As I wrote a while ago
My sister worries that her children are growing up in a world in which we're "on" all the time - always reachable by cell phone or IM or Blackberry or whatever new cool tool comes along - and in which we cannot distinguish between the personal and the public.I worry that it's more than that: that growing up on-line and in a virtual community will create problems for us in terms of face-to-face interactions.
When Doug comments "Aren't kids discovering themselves and their places in the virtual world?", he's right. They are. But what about their place in the real world? If you're used to communicating via SMS or IM or e-mail, it may be difficult to actually hold a conversation. If you're used to letting it all hang out on your blog/MySpace/Xanga page, you may not realize that some people don't want all that information about you and your life. If you make friends with people far away and in different time zones, you may not be capable of having a real relationship with someone nearby.
I'm not saying that this is, in fact, the case with all children, every where. But it is something to worry about. Playing kickball and house with friends taught me to share and be a team player. Sitting in front of my computer playing Everquest may teach life lessons, but not the same ones. Not to mention the difference in calories expended, gross motor skills learned, etc..

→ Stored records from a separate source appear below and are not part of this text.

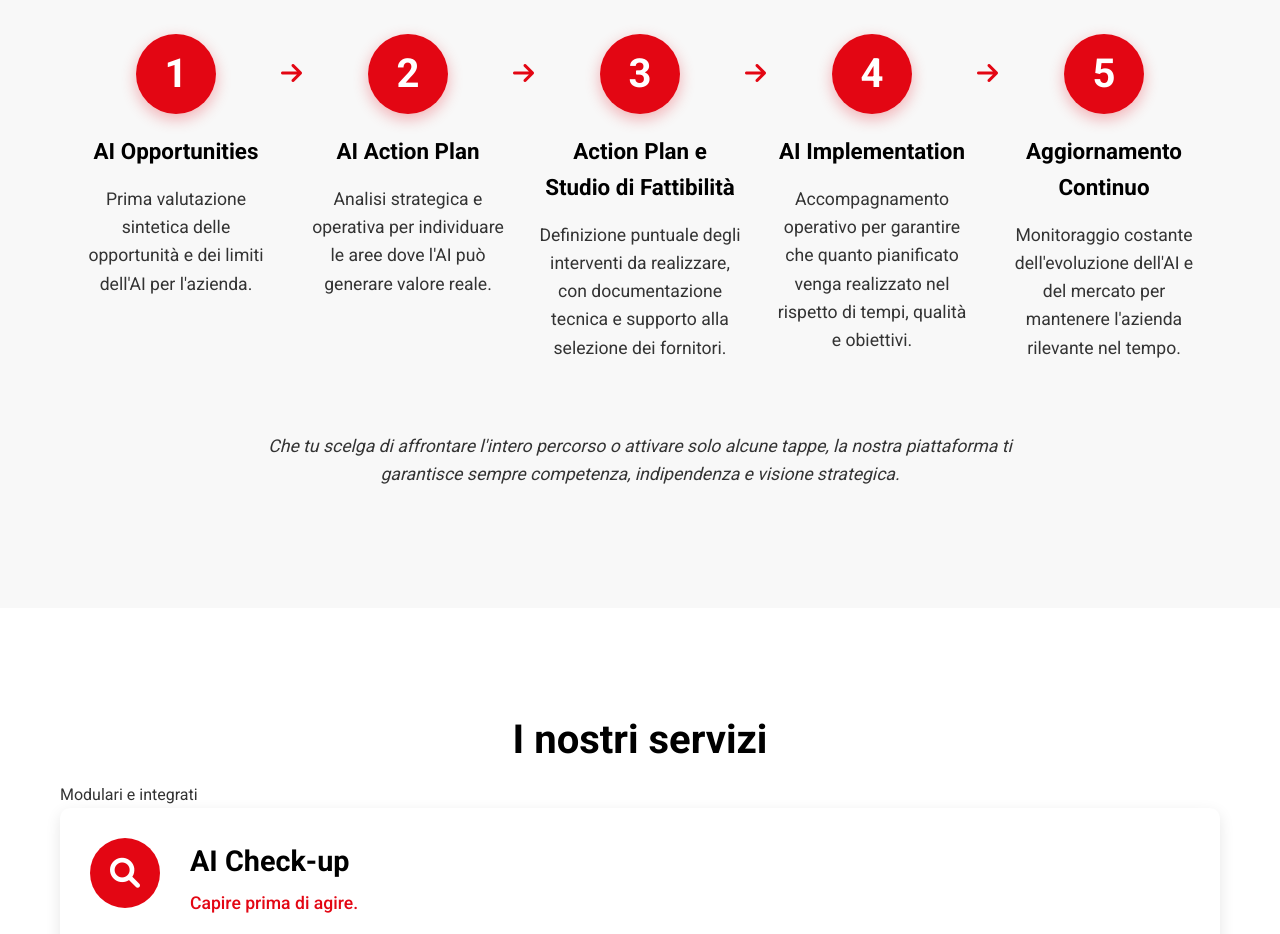
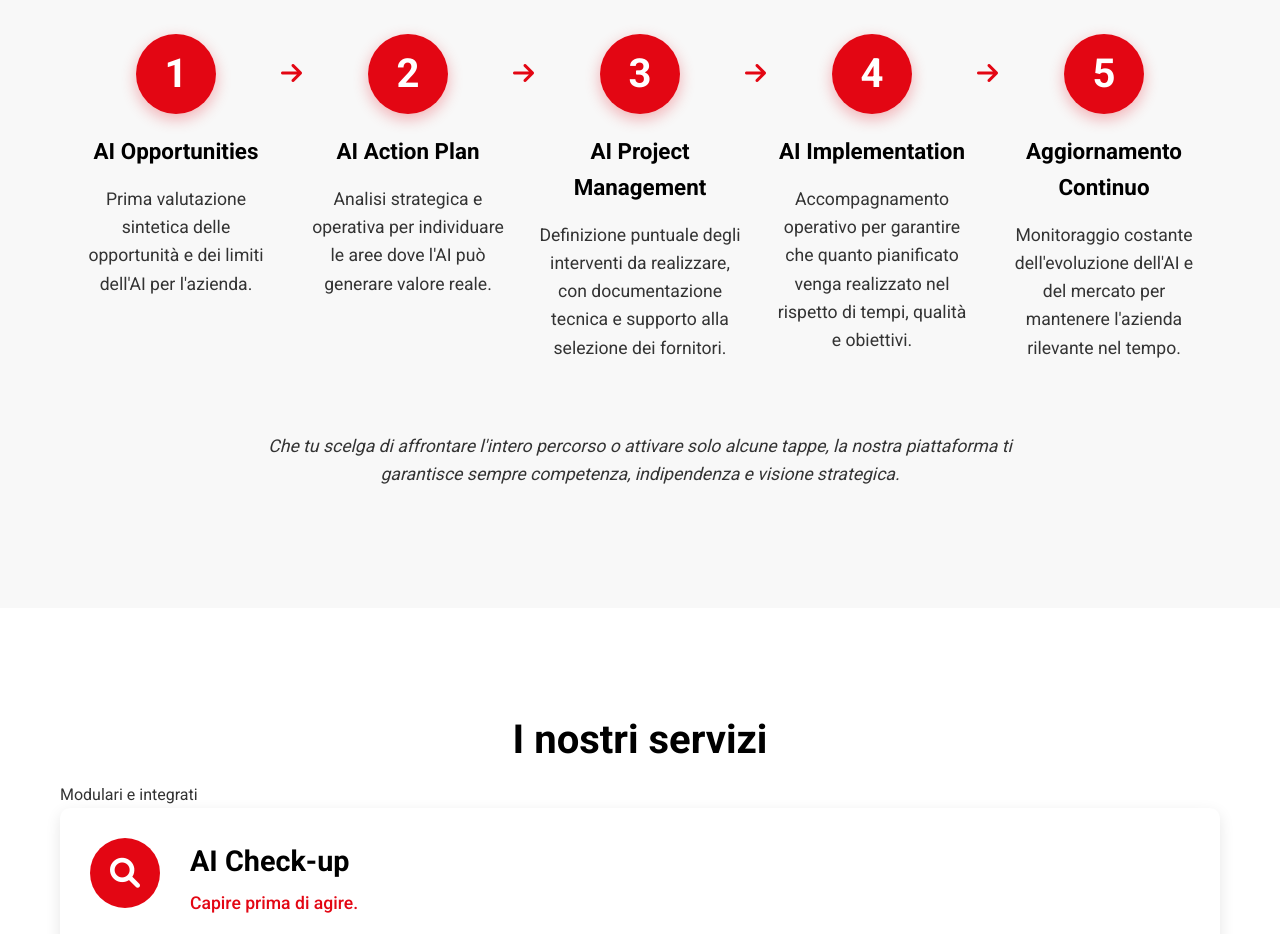
Before and after one commit to Sidi-sidi-cloud/piattaforma, a plain HTML site: page index.html in a window 1280 px wide. Shown: the part 1560-2494 px from the top of the page. Drawn offline with Linux system fonts and the light colour scheme.

Commit message:
Update index.html

```diff
--- a/index.html
+++ b/index.html
@@ -95,7 +95,7 @@
                         <i class="fas fa-arrow-right"></i>
                     </div>
                     <div class="step-title">
-                        <h3>Action Plan e Studio di Fattibilità</h3>
+                        <h3>AI Project Management</h3>
                     </div>
                     <div class="step-description">
                         <p>Definizione puntuale degli interventi da realizzare, con documentazione tecnica e supporto alla selezione dei fornitori.</p>
```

I belong to an on-line readers community, and I've recently started blogging on a readers blog. That's me, bloviating alone and if someone reads, great. If someone comments, better. But let's not pretend that these on-line communities take the place of the personal touch, the intimate exchange. I much prefer the book discussions I have with my friends: I can see the excitement when I mention that I've read the latest ____ and I can hear the disappointment when that book doesn't grab them. Our brains do the "hypertext" links from Pratchett to Peake to Dickens. In real time, with real people.
Can a virtual life really take the place of that?